YOUR ASSIGNMENT:
Determine how many lines of the material below contain "participant". Report only that figure.

______________________________

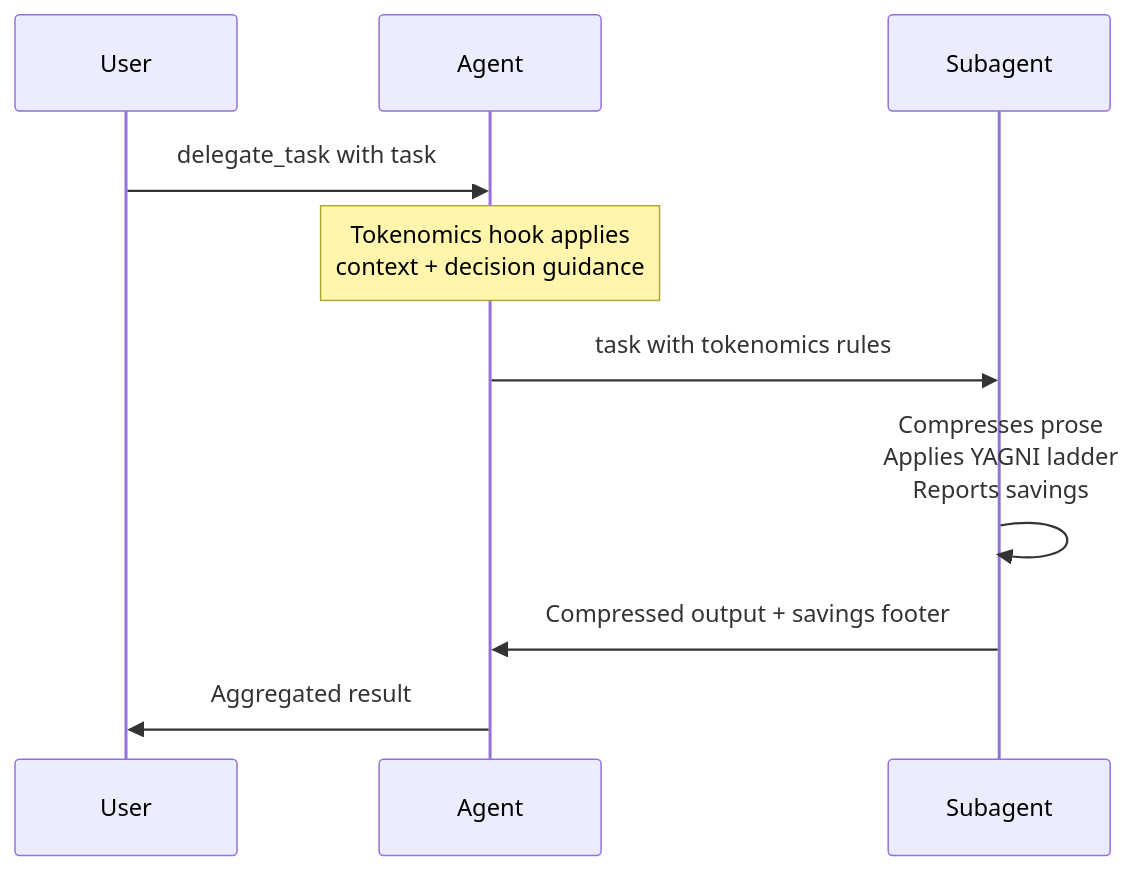
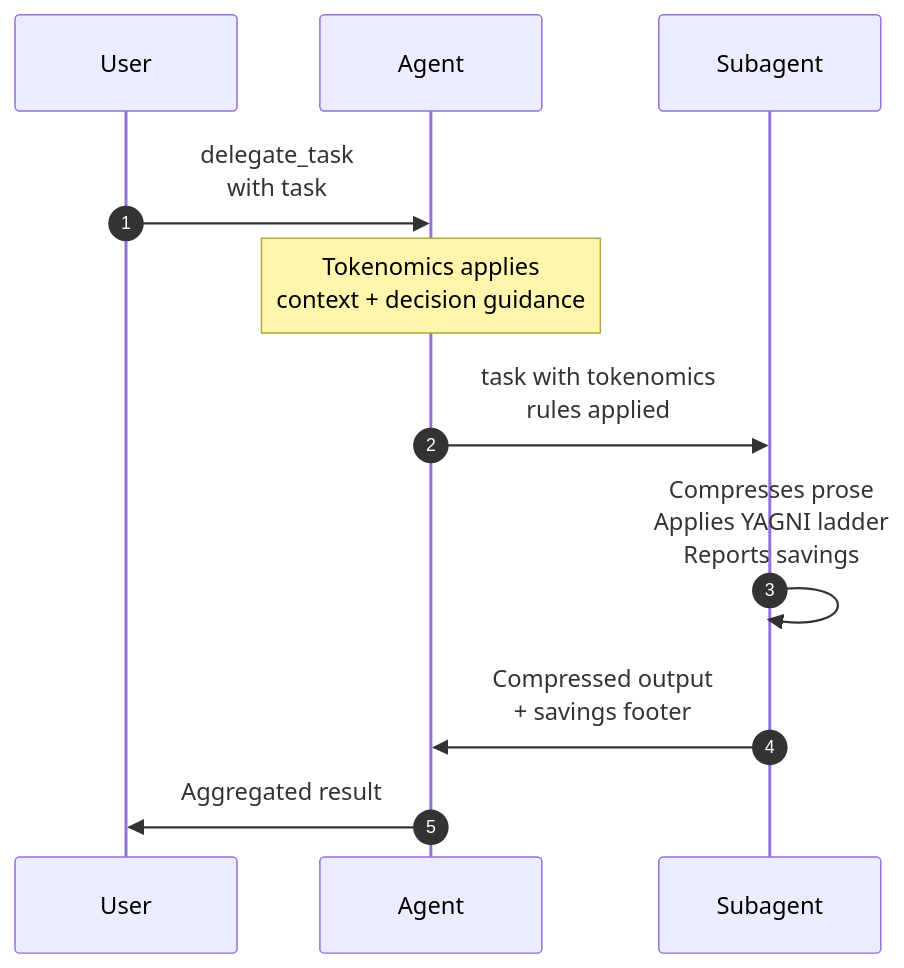
The third of 3 diagrams in README.md (z99wE/tokenomics-plugin), drawn with Mermaid before and after one commit. The commit also changed other lines of this file, not shown here.

First line of the commit message:
v2.3.8: Improve Mermaid diagram legibility

````diff
--- a/README.md
+++ b/README.md
@@ -103,12 +123,15 @@
 ```mermaid
 sequenceDiagram
     participant U as User
     participant A as Agent
     participant S as Subagent
-    U->>A: delegate_task with task
-    Note over A: Tokenomics hook applies<br/>context + decision guidance
-    A->>S: task with tokenomics rules
+
+    autonumber
+
+    U->>A: delegate_task<br/>with task
+    Note over A: Tokenomics applies<br/>context + decision guidance
+    A->>S: task with tokenomics<br/>rules applied
     S->>S: Compresses prose<br/>Applies YAGNI ladder<br/>Reports savings
-    S->>A: Compressed output + savings footer
+    S->>A: Compressed output<br/>+ savings footer
     A->>U: Aggregated result
 ```
````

______________________________

RESPONSE TO THE EXERCISE:
3